If you’ve ever gone for a service and seen two ‘air filter’ line items on your invoice, you may be wondering if you’ve been double charged. You haven’t – your car just has two different air filters that needed replacing. Separate from the air filter in an internal combustion engine, your cabin air filter is responsible for keeping harmful pollutants out of the interior of your car.
In this blog, AGAN shows you how these filters work, and gives you some advice on why and when it should be replaced. Read on and make your next drive more comfortable and breathe easier than ever.
Filtering more than just pollen
Sometimes tellingly referred to as a pollen filter, cabin air filters trap harmful and irritating pollutants before they can enter the cabin. Like many engine air filters, it’s composed of pleated paper but is generally placed in the outside air intake for the passenger compartment. Some vehicles have the pollen filter within the heater unit and can continuously filter the cabin air at all times.
A god-send for people with allergies or living in very green areas, these filters help you and your passengers avoid unpleasant sneezing and respiratory irritation while driving. If you’re someone who suffers from hay-fever or is particularly susceptible to dust, ensuring your car is free from irritants is something that should be your highest priority.
Why should I replace it?
Keeping your air filter clean and in the best shape is surprisingly important. While your car won’t sputter to a stop if you leave it too long, an old cabin air filter will sharply affect the quality of your driving experience. One symptom of a filter that’s in need of a change is an unusual odour coming from the vehicle’s air vents. This is often described as a dusty, dirty or musty smell, and can make using your air conditioner that much more unpleasant. A blocked pollen filter can also limit the amount of fresh air drawn into the cabin.

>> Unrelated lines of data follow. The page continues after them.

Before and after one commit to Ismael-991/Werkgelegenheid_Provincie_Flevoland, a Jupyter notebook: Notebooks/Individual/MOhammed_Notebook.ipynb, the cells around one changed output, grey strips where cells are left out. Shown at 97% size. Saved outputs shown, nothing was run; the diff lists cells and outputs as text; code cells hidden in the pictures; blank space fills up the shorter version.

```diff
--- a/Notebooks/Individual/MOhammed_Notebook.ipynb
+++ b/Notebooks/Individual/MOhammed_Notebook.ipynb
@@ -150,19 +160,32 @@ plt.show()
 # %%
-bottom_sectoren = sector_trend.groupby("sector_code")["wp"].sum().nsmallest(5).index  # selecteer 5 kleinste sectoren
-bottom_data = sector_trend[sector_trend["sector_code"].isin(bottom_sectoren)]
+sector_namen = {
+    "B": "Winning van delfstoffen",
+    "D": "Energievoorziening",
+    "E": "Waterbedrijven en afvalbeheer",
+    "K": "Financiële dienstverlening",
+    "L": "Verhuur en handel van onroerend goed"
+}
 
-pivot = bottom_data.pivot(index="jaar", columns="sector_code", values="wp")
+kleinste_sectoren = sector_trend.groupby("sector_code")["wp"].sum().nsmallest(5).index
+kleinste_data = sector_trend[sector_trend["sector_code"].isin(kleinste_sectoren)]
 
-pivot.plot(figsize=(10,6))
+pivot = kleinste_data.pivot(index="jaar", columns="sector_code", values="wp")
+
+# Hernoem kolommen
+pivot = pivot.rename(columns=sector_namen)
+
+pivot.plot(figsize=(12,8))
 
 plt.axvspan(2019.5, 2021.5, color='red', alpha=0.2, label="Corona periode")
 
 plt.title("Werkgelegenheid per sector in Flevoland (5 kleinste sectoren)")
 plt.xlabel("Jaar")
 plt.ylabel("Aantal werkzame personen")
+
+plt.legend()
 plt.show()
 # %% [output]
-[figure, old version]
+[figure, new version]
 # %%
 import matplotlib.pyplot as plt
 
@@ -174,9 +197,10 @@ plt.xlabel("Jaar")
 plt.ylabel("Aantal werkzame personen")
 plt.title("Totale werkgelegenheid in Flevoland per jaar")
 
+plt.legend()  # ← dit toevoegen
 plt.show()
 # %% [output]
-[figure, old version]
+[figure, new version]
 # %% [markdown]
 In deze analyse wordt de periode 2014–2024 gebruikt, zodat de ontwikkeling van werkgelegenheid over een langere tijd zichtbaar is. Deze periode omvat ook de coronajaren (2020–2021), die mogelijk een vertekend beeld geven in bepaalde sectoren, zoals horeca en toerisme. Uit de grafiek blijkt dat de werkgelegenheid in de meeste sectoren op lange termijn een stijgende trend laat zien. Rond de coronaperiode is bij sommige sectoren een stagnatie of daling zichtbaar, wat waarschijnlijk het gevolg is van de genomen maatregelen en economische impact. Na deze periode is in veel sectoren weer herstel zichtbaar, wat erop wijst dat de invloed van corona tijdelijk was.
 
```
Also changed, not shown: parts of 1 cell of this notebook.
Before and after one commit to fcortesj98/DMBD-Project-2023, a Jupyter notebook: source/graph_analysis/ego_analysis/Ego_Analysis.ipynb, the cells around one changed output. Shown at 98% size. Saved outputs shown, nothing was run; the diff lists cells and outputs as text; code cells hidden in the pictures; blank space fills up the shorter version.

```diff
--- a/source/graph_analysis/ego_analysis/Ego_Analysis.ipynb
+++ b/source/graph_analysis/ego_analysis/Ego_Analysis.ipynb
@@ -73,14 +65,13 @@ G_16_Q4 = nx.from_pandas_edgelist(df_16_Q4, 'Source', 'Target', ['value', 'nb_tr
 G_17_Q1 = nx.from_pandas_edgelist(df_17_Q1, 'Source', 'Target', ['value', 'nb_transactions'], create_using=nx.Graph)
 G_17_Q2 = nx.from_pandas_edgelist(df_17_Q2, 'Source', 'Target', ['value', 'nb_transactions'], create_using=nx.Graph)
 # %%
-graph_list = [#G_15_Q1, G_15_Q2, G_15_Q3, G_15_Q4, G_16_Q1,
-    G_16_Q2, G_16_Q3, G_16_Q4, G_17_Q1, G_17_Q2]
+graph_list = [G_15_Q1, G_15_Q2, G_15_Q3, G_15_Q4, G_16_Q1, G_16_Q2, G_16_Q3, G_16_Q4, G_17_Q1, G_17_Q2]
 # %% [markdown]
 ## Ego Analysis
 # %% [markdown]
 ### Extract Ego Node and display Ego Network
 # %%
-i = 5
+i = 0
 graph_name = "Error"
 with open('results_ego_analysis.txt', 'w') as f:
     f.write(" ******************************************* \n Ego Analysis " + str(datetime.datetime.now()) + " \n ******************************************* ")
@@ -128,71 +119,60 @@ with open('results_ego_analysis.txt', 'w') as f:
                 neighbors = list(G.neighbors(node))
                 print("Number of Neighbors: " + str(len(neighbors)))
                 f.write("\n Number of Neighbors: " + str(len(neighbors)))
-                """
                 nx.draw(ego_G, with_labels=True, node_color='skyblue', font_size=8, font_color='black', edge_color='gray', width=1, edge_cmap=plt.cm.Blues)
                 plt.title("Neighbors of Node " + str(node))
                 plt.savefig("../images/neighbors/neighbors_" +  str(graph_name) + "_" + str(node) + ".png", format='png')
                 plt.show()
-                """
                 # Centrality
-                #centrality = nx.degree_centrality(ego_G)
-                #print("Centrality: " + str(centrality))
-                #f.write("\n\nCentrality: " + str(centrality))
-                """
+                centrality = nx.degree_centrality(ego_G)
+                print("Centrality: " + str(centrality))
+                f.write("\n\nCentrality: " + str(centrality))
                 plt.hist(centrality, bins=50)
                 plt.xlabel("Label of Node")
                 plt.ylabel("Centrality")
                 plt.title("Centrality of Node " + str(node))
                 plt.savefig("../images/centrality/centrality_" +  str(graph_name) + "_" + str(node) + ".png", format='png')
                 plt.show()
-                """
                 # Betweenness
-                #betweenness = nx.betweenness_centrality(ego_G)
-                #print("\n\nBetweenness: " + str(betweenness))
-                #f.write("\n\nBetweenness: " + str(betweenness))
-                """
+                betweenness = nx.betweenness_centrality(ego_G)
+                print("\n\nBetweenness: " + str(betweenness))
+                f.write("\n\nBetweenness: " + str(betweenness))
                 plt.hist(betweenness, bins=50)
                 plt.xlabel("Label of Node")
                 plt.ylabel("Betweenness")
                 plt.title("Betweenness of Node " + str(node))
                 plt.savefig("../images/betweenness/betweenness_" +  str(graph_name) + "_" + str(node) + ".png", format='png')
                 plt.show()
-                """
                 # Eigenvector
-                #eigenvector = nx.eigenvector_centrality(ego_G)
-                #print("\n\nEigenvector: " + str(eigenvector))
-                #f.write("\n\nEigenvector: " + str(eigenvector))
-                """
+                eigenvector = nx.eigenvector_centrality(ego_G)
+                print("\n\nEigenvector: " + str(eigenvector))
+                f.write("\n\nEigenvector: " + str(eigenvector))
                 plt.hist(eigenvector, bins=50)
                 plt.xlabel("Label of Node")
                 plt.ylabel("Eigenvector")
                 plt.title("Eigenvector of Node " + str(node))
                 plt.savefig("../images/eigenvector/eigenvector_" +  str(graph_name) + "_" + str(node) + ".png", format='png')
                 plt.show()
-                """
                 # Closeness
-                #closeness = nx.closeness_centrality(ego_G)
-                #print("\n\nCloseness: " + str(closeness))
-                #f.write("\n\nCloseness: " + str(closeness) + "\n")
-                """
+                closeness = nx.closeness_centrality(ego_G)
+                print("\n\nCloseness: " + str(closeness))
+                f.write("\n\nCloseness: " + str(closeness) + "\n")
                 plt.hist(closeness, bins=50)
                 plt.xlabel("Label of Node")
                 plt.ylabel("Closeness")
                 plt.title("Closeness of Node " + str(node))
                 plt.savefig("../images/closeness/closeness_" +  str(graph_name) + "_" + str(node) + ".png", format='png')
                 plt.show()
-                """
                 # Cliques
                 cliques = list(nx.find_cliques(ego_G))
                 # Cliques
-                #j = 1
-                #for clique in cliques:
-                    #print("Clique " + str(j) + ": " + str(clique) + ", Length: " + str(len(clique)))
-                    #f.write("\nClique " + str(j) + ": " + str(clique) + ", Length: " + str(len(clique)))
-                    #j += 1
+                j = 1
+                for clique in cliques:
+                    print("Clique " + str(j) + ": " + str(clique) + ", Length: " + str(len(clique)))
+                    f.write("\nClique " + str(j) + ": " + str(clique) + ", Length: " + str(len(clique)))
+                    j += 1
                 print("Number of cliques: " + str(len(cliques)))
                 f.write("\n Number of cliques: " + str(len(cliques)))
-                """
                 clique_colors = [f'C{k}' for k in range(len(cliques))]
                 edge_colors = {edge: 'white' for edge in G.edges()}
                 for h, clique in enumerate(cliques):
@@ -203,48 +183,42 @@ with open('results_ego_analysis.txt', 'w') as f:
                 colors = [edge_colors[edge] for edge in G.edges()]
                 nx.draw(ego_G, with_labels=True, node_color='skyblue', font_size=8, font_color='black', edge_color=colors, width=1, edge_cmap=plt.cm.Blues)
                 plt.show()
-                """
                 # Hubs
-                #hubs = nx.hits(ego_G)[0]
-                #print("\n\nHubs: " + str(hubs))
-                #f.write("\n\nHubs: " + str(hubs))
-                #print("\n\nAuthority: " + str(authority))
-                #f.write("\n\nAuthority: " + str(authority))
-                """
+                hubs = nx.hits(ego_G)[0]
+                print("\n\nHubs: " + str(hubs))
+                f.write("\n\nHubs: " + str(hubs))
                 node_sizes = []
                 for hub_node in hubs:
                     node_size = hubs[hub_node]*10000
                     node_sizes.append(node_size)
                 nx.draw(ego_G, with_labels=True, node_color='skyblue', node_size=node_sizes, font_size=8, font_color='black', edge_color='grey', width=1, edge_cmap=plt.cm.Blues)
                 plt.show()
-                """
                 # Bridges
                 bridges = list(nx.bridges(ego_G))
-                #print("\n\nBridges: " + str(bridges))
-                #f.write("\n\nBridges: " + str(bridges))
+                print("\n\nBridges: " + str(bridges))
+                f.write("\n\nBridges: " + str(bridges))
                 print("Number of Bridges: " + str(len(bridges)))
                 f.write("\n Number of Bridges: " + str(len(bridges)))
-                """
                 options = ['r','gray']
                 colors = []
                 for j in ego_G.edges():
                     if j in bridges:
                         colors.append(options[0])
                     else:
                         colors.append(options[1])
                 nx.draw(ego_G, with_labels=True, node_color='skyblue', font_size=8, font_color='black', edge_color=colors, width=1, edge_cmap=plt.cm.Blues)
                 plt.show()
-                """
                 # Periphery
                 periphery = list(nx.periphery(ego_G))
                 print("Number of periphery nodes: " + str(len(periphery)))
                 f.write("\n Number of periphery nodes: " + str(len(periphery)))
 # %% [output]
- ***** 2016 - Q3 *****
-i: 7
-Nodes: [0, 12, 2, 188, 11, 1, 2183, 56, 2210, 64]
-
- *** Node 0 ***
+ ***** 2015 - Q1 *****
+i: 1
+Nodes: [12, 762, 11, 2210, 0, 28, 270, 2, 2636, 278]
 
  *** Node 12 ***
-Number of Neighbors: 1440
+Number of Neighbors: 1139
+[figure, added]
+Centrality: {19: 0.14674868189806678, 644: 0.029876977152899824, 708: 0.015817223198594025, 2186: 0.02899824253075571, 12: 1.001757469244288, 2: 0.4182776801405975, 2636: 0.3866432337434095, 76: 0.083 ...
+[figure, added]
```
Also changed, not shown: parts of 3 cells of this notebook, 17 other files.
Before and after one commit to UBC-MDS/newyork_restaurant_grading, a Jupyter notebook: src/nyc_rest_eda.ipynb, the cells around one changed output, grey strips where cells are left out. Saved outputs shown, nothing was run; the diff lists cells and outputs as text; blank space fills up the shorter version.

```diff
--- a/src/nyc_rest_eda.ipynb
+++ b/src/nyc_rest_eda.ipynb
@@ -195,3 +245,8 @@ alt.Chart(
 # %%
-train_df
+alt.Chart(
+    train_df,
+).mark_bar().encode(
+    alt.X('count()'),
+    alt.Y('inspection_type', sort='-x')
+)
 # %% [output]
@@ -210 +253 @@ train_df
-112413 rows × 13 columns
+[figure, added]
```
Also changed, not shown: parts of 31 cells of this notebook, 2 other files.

When should it be changed and how much will it cost?
Fortunately, changing your pollen filter isn’t something that has to happen every service, nor is it expensive to do. Depending on the environment you drive in and the quality of your filter, you could expect to need a replacement every 15,000 to 50,000 kilometres. Costs can vary but can be as low as $50 for parts and labour.
If you’re looking for a professional team to help keep your car pollen free, speak to the team at your local AGAN member business today.